Regarding risk detection, mitigation and avoidance, tax planning is imperative in the context of the ongoing efforts of tax administrations to digitalize and automate work processes. Functions previously handled by internal tax departments are now performed by the tax authorities. For example, in the area of indirect taxes, internal data is transmitted directly to the tax authorities and evaluated by automated means. This comes very close to a “real-time” audit.
To provide standardized data to the tax authorities, internal processes must be defined and structured according to a detailed tax control framework.
Tax authorities exchange information, the complexity of tax assessments increases, and lengthy reconciliation procedures are required. This triggers a corresponding demand for the creation of resources in relevant tax administrations and calls for appropriate dispute resolution mechanisms. The adaptation is likely to take some time, and therefore entails a certain risk of double taxation and double non-taxation, which may require resolution through the appeals courts.
Future of Tax Planning
As a consequence of these developments, qualitative tax planning will become much more important. On the one hand, it is important to ensure that the group internal narrative regarding the business model is designed coherently across countries. On the other hand, to be able to meet the new external requirements, a more automated tax controlling approach along the value chain is indispensable when it comes to understanding processes of individual business units in detail.
The internal tax control system is designed to ensure that business areas discuss planned changes with the group’s internal tax department in advance, to ensure that these changes are only initiated if no tax compliance regulations have been overlooked in the process.
Furthermore, with the extension of the tax nexus, it will become more difficult to avoid creating a permanent establishment with tax planning instruments. An important aspect of the “fragmentation” of the tax liability of a multinational enterprise is the significant increase in taxpayer compliance costs.
Summary and Outlook
International tax planning should and will continue to exist.

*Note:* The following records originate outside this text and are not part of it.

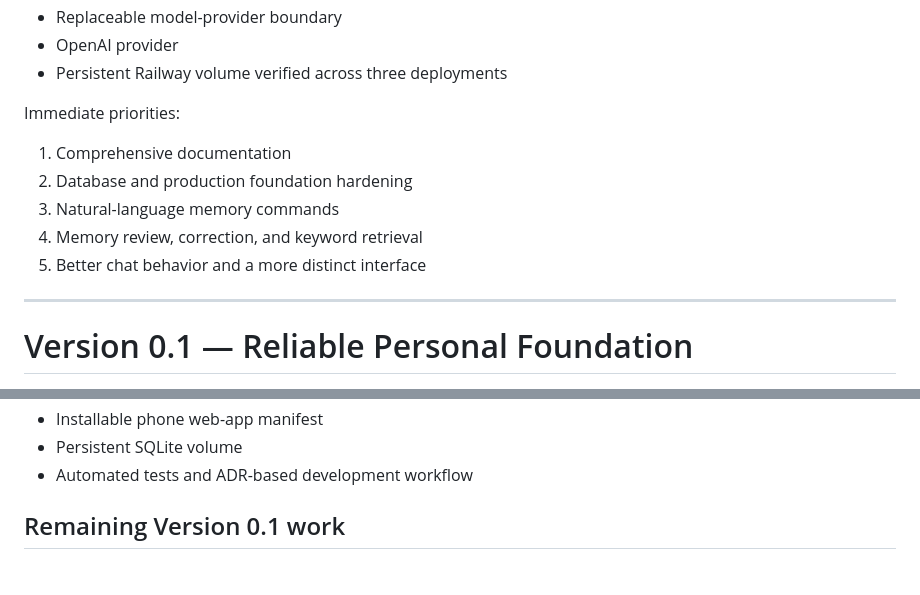
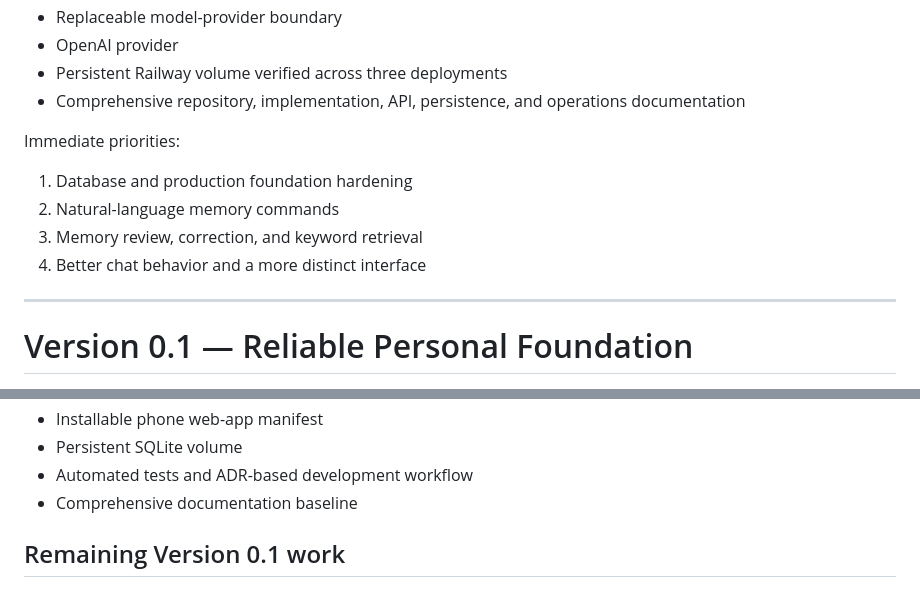
Before and after one commit to mootmoot1/MootOS, a Markdown page: ROADMAP.md, 2 parts joined by grey strips. Rendered like a GitHub page.

Commit message:
docs: advance roadmap past documentation milestone

```diff
--- a/ROADMAP.md
+++ b/ROADMAP.md
@@ -25,14 +25,14 @@ Already working:
 - Replaceable model-provider boundary
 - OpenAI provider
 - Persistent Railway volume verified across three deployments
+- Comprehensive repository, implementation, API, persistence, and operations documentation
 
 Immediate priorities:
 
-1. Comprehensive documentation
-2. Database and production foundation hardening
-3. Natural-language memory commands
-4. Memory review, correction, and keyword retrieval
-5. Better chat behavior and a more distinct interface
+1. Database and production foundation hardening
+2. Natural-language memory commands
+3. Memory review, correction, and keyword retrieval
+4. Better chat behavior and a more distinct interface
 
 ---
 
@@ -59,6 +59,7 @@ Create a private personal AI that can hold useful ongoing conversations, deliber
 - Installable phone web-app manifest
 - Persistent SQLite volume
 - Automated tests and ADR-based development workflow
+- Comprehensive documentation baseline
 
 ## Remaining Version 0.1 work
 
```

The international measures are not intended to eliminate international tax competition, but to limit it to a fair and reasonable level. Tax planning remains a legitimate business tool, as long as it is exercised within certain internationally recognized limits.

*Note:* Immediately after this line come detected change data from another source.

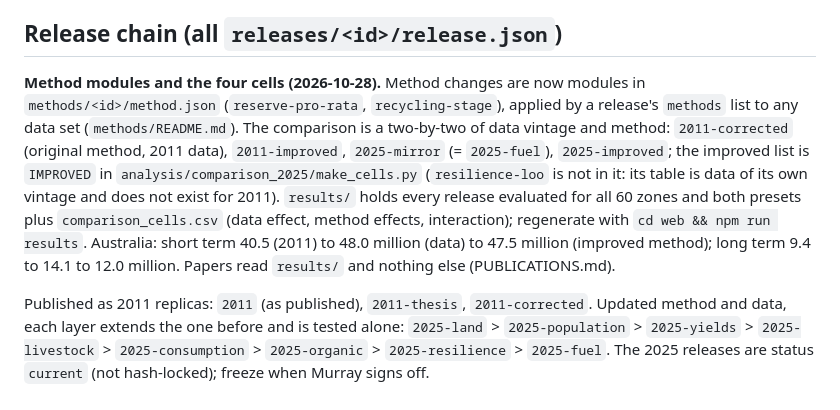
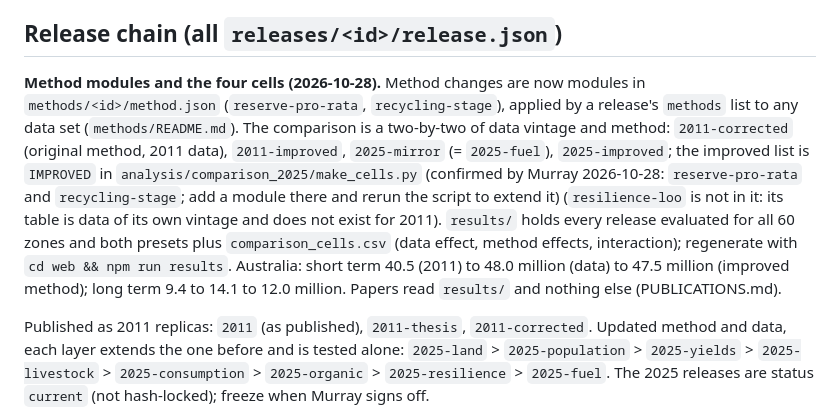
Before and after one commit to MurrayLane/carrying-capacity-dashboard, a Markdown page: HANDOFF.md, the part around the change. Rendered like a GitHub page.

Commit message:
HANDOFF: improved-method module list confirmed
Co-Authored-By: Claude Sonnet 5.5 <noreply@anthropic.com>
Claude-Session: https://claude.ai/code/session_01XXQBHdMaZdACmwVRXSVrPJ

```diff
--- a/HANDOFF.md
+++ b/HANDOFF.md
@@ -10,7 +10,7 @@ Written 2026-10-27 so a new session (or a person) can resume with nothing but th
 
 ## Release chain (all `releases/<id>/release.json`)
 
-**Method modules and the four cells (2026-10-28).** Method changes are now modules in `methods/<id>/method.json` (`reserve-pro-rata`, `recycling-stage`), applied by a release's `methods` list to any data set (`methods/README.md`). The comparison is a two-by-two of data vintage and method: `2011-corrected` (original method, 2011 data), `2011-improved`, `2025-mirror` (= `2025-fuel`), `2025-improved`; the improved list is `IMPROVED` in `analysis/comparison_2025/make_cells.py` (`resilience-loo` is not in it: its table is data of its own vintage and does not exist for 2011). `results/` holds every release evaluated for all 60 zones and both presets plus `comparison_cells.csv` (data effect, method effects, interaction); regenerate with `cd web && npm run results`. Australia: short term 40.5 (2011) to 48.0 million (data) to 47.5 million (improved method); long term 9.4 to 14.1 to 12.0 million. Papers read `results/` and nothing else (PUBLICATIONS.md).
+**Method modules and the four cells (2026-10-28).** Method changes are now modules in `methods/<id>/method.json` (`reserve-pro-rata`, `recycling-stage`), applied by a release's `methods` list to any data set (`methods/README.md`). The comparison is a two-by-two of data vintage and method: `2011-corrected` (original method, 2011 data), `2011-improved`, `2025-mirror` (= `2025-fuel`), `2025-improved`; the improved list is `IMPROVED` in `analysis/comparison_2025/make_cells.py` (confirmed by Murray 2026-10-28: `reserve-pro-rata` and `recycling-stage`; add a module there and rerun the script to extend it) (`resilience-loo` is not in it: its table is data of its own vintage and does not exist for 2011). `results/` holds every release evaluated for all 60 zones and both presets plus `comparison_cells.csv` (data effect, method effects, interaction); regenerate with `cd web && npm run results`. Australia: short term 40.5 (2011) to 48.0 million (data) to 47.5 million (improved method); long term 9.4 to 14.1 to 12.0 million. Papers read `results/` and nothing else (PUBLICATIONS.md).
 
 Published as 2011 replicas: `2011` (as published), `2011-thesis`, `2011-corrected`. Updated method and data, each layer extends the one before and is tested alone: `2025-land` > `2025-population` > `2025-yields` > `2025-livestock` > `2025-consumption` > `2025-organic` > `2025-resilience` > `2025-fuel`. The 2025 releases are status `current` (not hash-locked); freeze when Murray signs off.
 
```
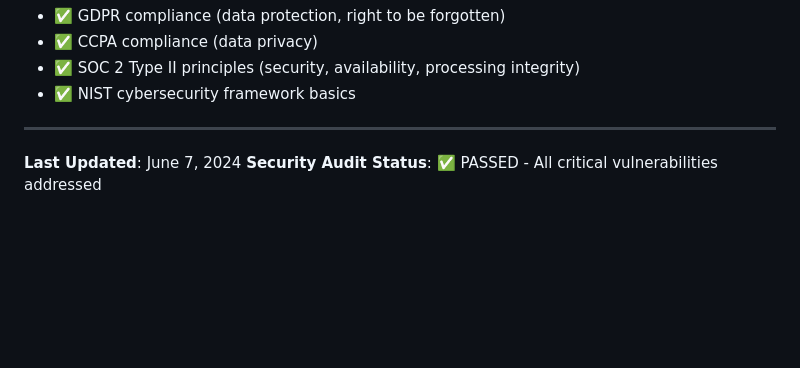
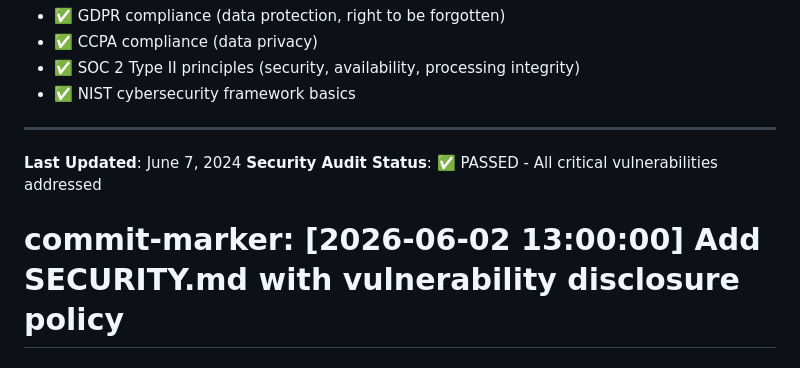
Before and after one commit to aliHassan321999/fyp-pro, a Markdown page: SECURITY.md, the part around the change. GitHub-like rendering; blank space fills up the shorter version.

Commit message:
Add SECURITY.md with vulnerability disclosure policy

```diff
--- a/SECURITY.md
+++ b/SECURITY.md
@@ -205,3 +205,4 @@ This system implements:
 
 **Last Updated**: June 7, 2024
 **Security Audit Status**: ✅ PASSED - All critical vulnerabilities addressed
+# commit-marker: [2026-06-02 13:00:00] Add SECURITY.md with vulnerability disclosure policy
```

To avoid significant disputes with local tax authorities, increasingly comprehensive tax compliance will be required, the personnel and financial effort of which can be partially offset by digitalization. For this purpose, many companies have also introduced a code of tax conduct for tax planning and compliance purposes, which is now considered part of sound corporate governance.
Therefore, qualitative tax planning will be of greater importance in the future. The effective tax burden of a multinational enterprise will be considered in relation to the principles of sustainability and corporate social responsibility, which will become increasingly important.
As a result, it is no longer a matter of minimizing the tax burden by playing off inconsistent local tax rules (hybrid mismatch in local tax laws), but rather of legitimately optimizing the tax burden (structural, operational, cross-border planning) as well as recognizing that the taxation of profits should take place where the value-driving functions are actually performed.
Qualitative tax planning is therefore not contrary to quantitative tax planning; rather, it introduces an additional emphasis which is likely to become increasingly important today and in the future.
Note: This article is based on a longer article in German originally published in April 2022 in the Archiv für Schweizerisches Abgaberecht (ASA) 90 │ 10, pp. 619-638 available here and here.
This article does not necessarily reflect the opinion of The Bureau of National Affairs, Inc., the publisher of Bloomberg Law and Bloomberg Tax, or its owners.
Martin Arzethauser Ph.D. is Head, Group Tax, with Kuehne+Nagel Management AG.
Daniel Lehmann Ph.D. is a Swiss certified tax expert and Anke Stumm Ph.D. is an attorney-at-law/Swiss certified tax expert with Bär & Karrer, Zurich.
The authors may be contacted at: firstname.lastname@example.org; email@example.com; firstname.lastname@example.org